# EXERCISE PROMPT
Copy every entry word for word, but skip the pictures.

━━━ RECORDS TO PROCESS ━━━

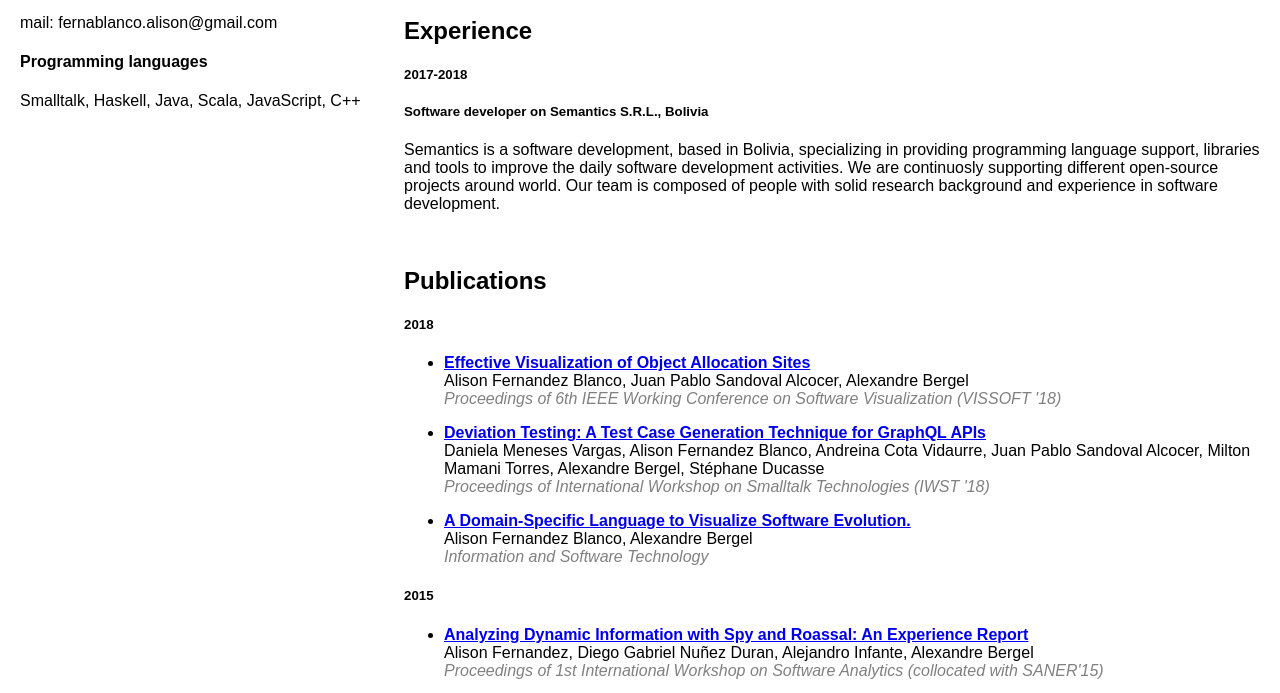
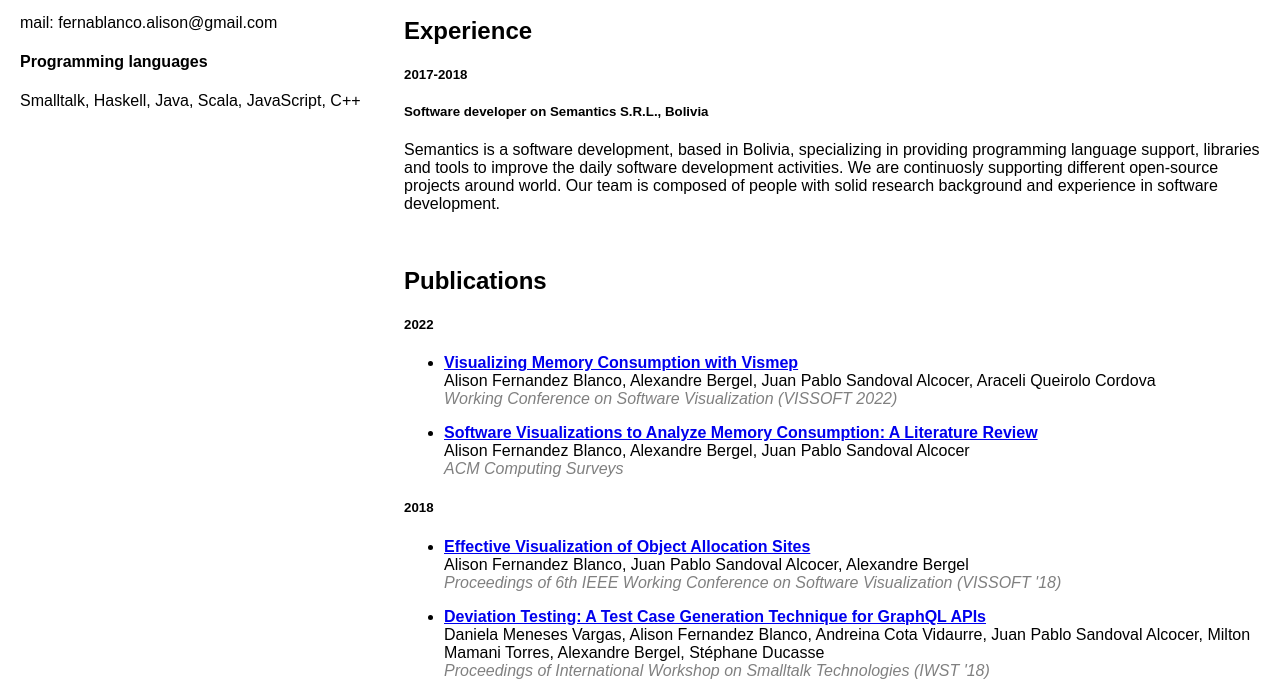
Before and after one commit to Balison/Balison.github.io, a plain HTML site: page index.html in a window 1280 px wide. Shown: the part 403-1096 px from the top of the page. Drawn offline with Linux system fonts and the light colour scheme.

Commit message:
Updating

```diff
--- a/index.html
+++ b/index.html
@@ -165,6 +165,16 @@ Previously at midyear of 2017, I've studied on the <a href="http://www.umss.edu.
 <p>Semantics is a software development, based in Bolivia, specializing in providing programming language support, libraries and tools to improve the daily software development activities. We are continuosly supporting different open-source projects around world. Our team is composed of people with solid research background and experience in software development.</p>
 <br>
 <h2 id="publications">Publications</h2>
+<h5>2022</h5>
+<ul>
+<li>
+<p class="journal"> <strong> <a href="https://ieeexplore.ieee.org/abstract/document/9978333">Visualizing Memory Consumption with Vismep </a></strong> <br> Alison Fernandez Blanco, Alexandre Bergel, Juan Pablo Sandoval Alcocer, Araceli Queirolo Cordova <br> <em>
+Working Conference on Software Visualization (VISSOFT 2022)</em></p>
+</li>
+<li>
+<p class="journal"> <strong> <a href="https://dl.acm.org/doi/abs/10.1145/3485134">Software Visualizations to Analyze Memory Consumption: A Literature Review </a> </strong> <br> Alison Fernandez Blanco, Alexandre Bergel, Juan Pablo Sandoval Alcocer <br> <em>ACM Computing Surveys </em> </p>
+</li>
+</ul>
 <h5>2018</h5>
 <ul>
 <li><p class="journal"> <strong> <a href="http://bergel.eu/MyPapers/Fern18a.pdf">Effective Visualization of Object Allocation Sites </a>
```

━━━

# OUTPUT FOR THIS TASK
Before and after one commit to Balison/Balison.github.io, a plain HTML site: page index.html in a window 1280 px wide. Shown: the part 403-1096 px from the top of the page. Drawn offline with Linux system fonts and the light colour scheme.

Commit message:
Updating

```diff
--- a/index.html
+++ b/index.html
@@ -165,6 +165,16 @@ Previously at midyear of 2017, I've studied on the <a href="http://www.umss.edu.
 <p>Semantics is a software development, based in Bolivia, specializing in providing programming language support, libraries and tools to improve the daily software development activities. We are continuosly supporting different open-source projects around world. Our team is composed of people with solid research background and experience in software development.</p>
 <br>
 <h2 id="publications">Publications</h2>
+<h5>2022</h5>
+<ul>
+<li>
+<p class="journal"> <strong> <a href="https://ieeexplore.ieee.org/abstract/document/9978333">Visualizing Memory Consumption with Vismep </a></strong> <br> Alison Fernandez Blanco, Alexandre Bergel, Juan Pablo Sandoval Alcocer, Araceli Queirolo Cordova <br> <em>
+Working Conference on Software Visualization (VISSOFT 2022)</em></p>
+</li>
+<li>
+<p class="journal"> <strong> <a href="https://dl.acm.org/doi/abs/10.1145/3485134">Software Visualizations to Analyze Memory Consumption: A Literature Review </a> </strong> <br> Alison Fernandez Blanco, Alexandre Bergel, Juan Pablo Sandoval Alcocer <br> <em>ACM Computing Surveys </em> </p>
+</li>
+</ul>
 <h5>2018</h5>
 <ul>
 <li><p class="journal"> <strong> <a href="http://bergel.eu/MyPapers/Fern18a.pdf">Effective Visualization of Object Allocation Sites </a>
```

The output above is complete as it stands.